_Required work:_
Exact copies of the records below are needed, free of pictures.

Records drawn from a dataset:
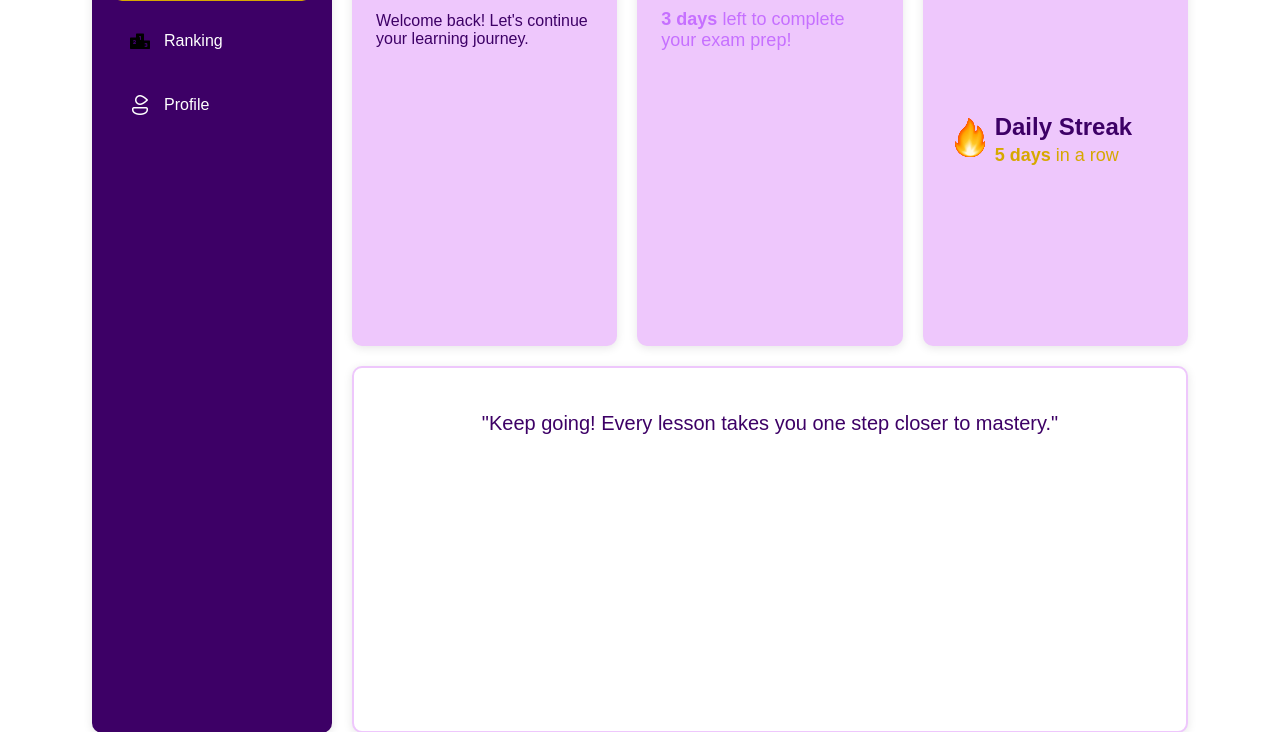
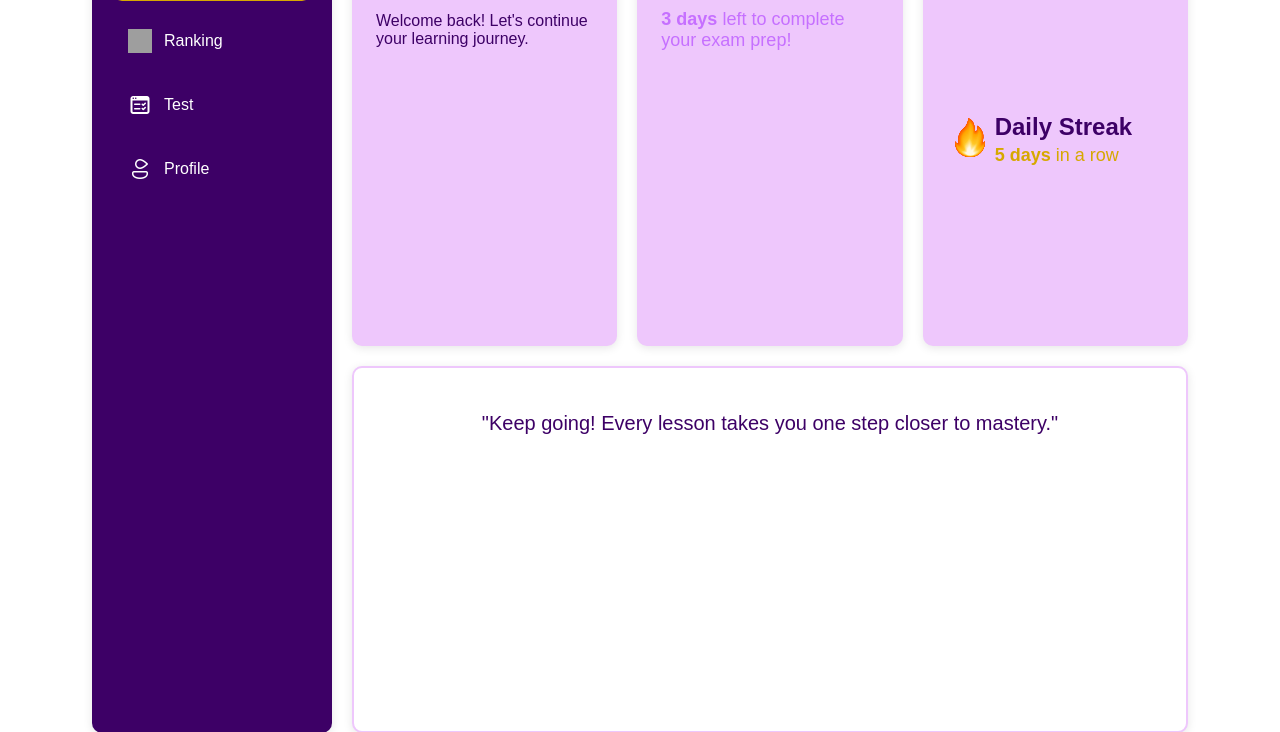
Before and after one commit to BorbiAl/Hack_Tues_11, a Django app: page /dashboard/ in a window 1280 px wide. Shown: the part 199-931 px from the top of the page. Run offline with Django 5.2, Linux system fonts and the light colour scheme; data that the repository does not hold is empty; grey boxes are pictures that could not be loaded.

Commit message:
Update dashboard and textbook templates for improved navigation and resource links

```diff
--- a/study_app/core/templates/core/dashboard.html
+++ b/study_app/core/templates/core/dashboard.html
@@ -6,7 +6,7 @@
   <meta charset="UTF-8">
   <meta name="viewport" content="width=device-width, initial-scale=1.0">
   <title>BAi Ganio</title>
-  <link rel="icon" type="image/x-icon" href="{% static 'core/css/icons8-idea.svg' %}">
+  <link rel="icon" type="image/x-icon" href="../static/core/css/icons8-idea.svg">
   <link rel="stylesheet" href="{% static 'core/css/dashboard.css' %}">
 </head>
 
@@ -126,7 +126,6 @@
     grid-gap: 1.25rem;
   }
 
-
   .card {
     background-color: #eec7fc;
     padding: 1.5rem;
@@ -165,7 +164,6 @@
     color: #c670ff;
   }
 
-
   .streak-card {
     display: flex;
     align-items: center;
@@ -189,7 +187,6 @@
     color: #d6a800;
   }
 
-
   .xp-card {
     display: flex;
     align-items: center;
@@ -212,7 +209,6 @@
     font-size: 1.125rem;
     color: #d6a800;
   }
-
 
   .quote-card {
     grid-column: 1 / -1;
@@ -275,27 +271,34 @@
       <aside class="sidebar">
         <ul class="nav-list">
           <li>
-            <a href="{% url 'dashboard' %}" class="nav-item active">
+            <a href="{% url 'dashboard.html' %}" class="nav-item active">
               <img src="{% static 'core/css/home.png' %}" alt="Home Icon" class="nav-icon" />
               <span>Home</span>
             </a>
           </li>
           <li>
-            <a href="{% url 'ranking' %}" class="nav-item">
-              <img src="{% static 'core/css/ranking.png' %}" alt="Ranking Icon" class="nav-icon" />
+            <a href="{% url 'ranking.html' %}" class="nav-item">
+              <img src="{% static 'core/css/icons8-ranking-48.png' %}" alt="Ranking Icon" class="nav-icon" />
               <span>Ranking</span>
             </a>
           </li>
           {% for test in tests %}
           <li>
-    <a href="{% url 'take_test' test.id %}" class="nav-item">
+            <a href="{% url 'take_test.html' test.id %}" class="nav-item">
               <img src="{% static 'core/css/icons8-test-48.png' %}" alt="Test Icon" class="nav-icon" />
               <span>Tests</span>
             </a>
           </li>
           {% endfor %}
+          <!-- New Test Button -->
           <li>
-            <a href="{% url 'profile' %}" class="nav-item">
+            <a href="{% url 'test' %}" class="nav-item">
+              <img src="{% static 'core/css/icons8-test-48.png' %}" alt="Test Icon" class="nav-icon" />
+              <span>Test</span>
+            </a>
+          </li>
+          <li>
+            <a href="{% url 'profile.html' %}" class="nav-item">
               <img src="{% static 'core/css/profile.png' %}" alt="Profile Icon" class="nav-icon" />
               <span>Profile</span>
             </a>
```
Also changed, not shown: study_app/core/templates/core/test_textbook.html (+17 -20 lines). Lines whose indentation alone changed are shown as unchanged.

_Exercise output:_
Before and after one commit to BorbiAl/Hack_Tues_11, a Django app: page /dashboard/ in a window 1280 px wide. Shown: the part 199-931 px from the top of the page. Run offline with Django 5.2, Linux system fonts and the light colour scheme; data that the repository does not hold is empty; grey boxes are pictures that could not be loaded.

Commit message:
Update dashboard and textbook templates for improved navigation and resource links

```diff
--- a/study_app/core/templates/core/dashboard.html
+++ b/study_app/core/templates/core/dashboard.html
@@ -6,7 +6,7 @@
   <meta charset="UTF-8">
   <meta name="viewport" content="width=device-width, initial-scale=1.0">
   <title>BAi Ganio</title>
-  <link rel="icon" type="image/x-icon" href="{% static 'core/css/icons8-idea.svg' %}">
+  <link rel="icon" type="image/x-icon" href="../static/core/css/icons8-idea.svg">
   <link rel="stylesheet" href="{% static 'core/css/dashboard.css' %}">
 </head>
 
@@ -126,7 +126,6 @@
     grid-gap: 1.25rem;
   }
 
-
   .card {
     background-color: #eec7fc;
     padding: 1.5rem;
@@ -165,7 +164,6 @@
     color: #c670ff;
   }
 
-
   .streak-card {
     display: flex;
     align-items: center;
@@ -189,7 +187,6 @@
     color: #d6a800;
   }
 
-
   .xp-card {
     display: flex;
     align-items: center;
@@ -212,7 +209,6 @@
     font-size: 1.125rem;
     color: #d6a800;
   }
-
 
   .quote-card {
     grid-column: 1 / -1;
@@ -275,27 +271,34 @@
       <aside class="sidebar">
         <ul class="nav-list">
           <li>
-            <a href="{% url 'dashboard' %}" class="nav-item active">
+            <a href="{% url 'dashboard.html' %}" class="nav-item active">
               <img src="{% static 'core/css/home.png' %}" alt="Home Icon" class="nav-icon" />
               <span>Home</span>
             </a>
           </li>
           <li>
-            <a href="{% url 'ranking' %}" class="nav-item">
-              <img src="{% static 'core/css/ranking.png' %}" alt="Ranking Icon" class="nav-icon" />
+            <a href="{% url 'ranking.html' %}" class="nav-item">
+              <img src="{% static 'core/css/icons8-ranking-48.png' %}" alt="Ranking Icon" class="nav-icon" />
               <span>Ranking</span>
             </a>
           </li>
           {% for test in tests %}
           <li>
-    <a href="{% url 'take_test' test.id %}" class="nav-item">
+            <a href="{% url 'take_test.html' test.id %}" class="nav-item">
               <img src="{% static 'core/css/icons8-test-48.png' %}" alt="Test Icon" class="nav-icon" />
               <span>Tests</span>
             </a>
           </li>
           {% endfor %}
+          <!-- New Test Button -->
           <li>
-            <a href="{% url 'profile' %}" class="nav-item">
+            <a href="{% url 'test' %}" class="nav-item">
+              <img src="{% static 'core/css/icons8-test-48.png' %}" alt="Test Icon" class="nav-icon" />
+              <span>Test</span>
+            </a>
+          </li>
+          <li>
+            <a href="{% url 'profile.html' %}" class="nav-item">
               <img src="{% static 'core/css/profile.png' %}" alt="Profile Icon" class="nav-icon" />
               <span>Profile</span>
             </a>
```
Also changed, not shown: study_app/core/templates/core/test_textbook.html (+17 -20 lines). Lines whose indentation alone changed are shown as unchanged.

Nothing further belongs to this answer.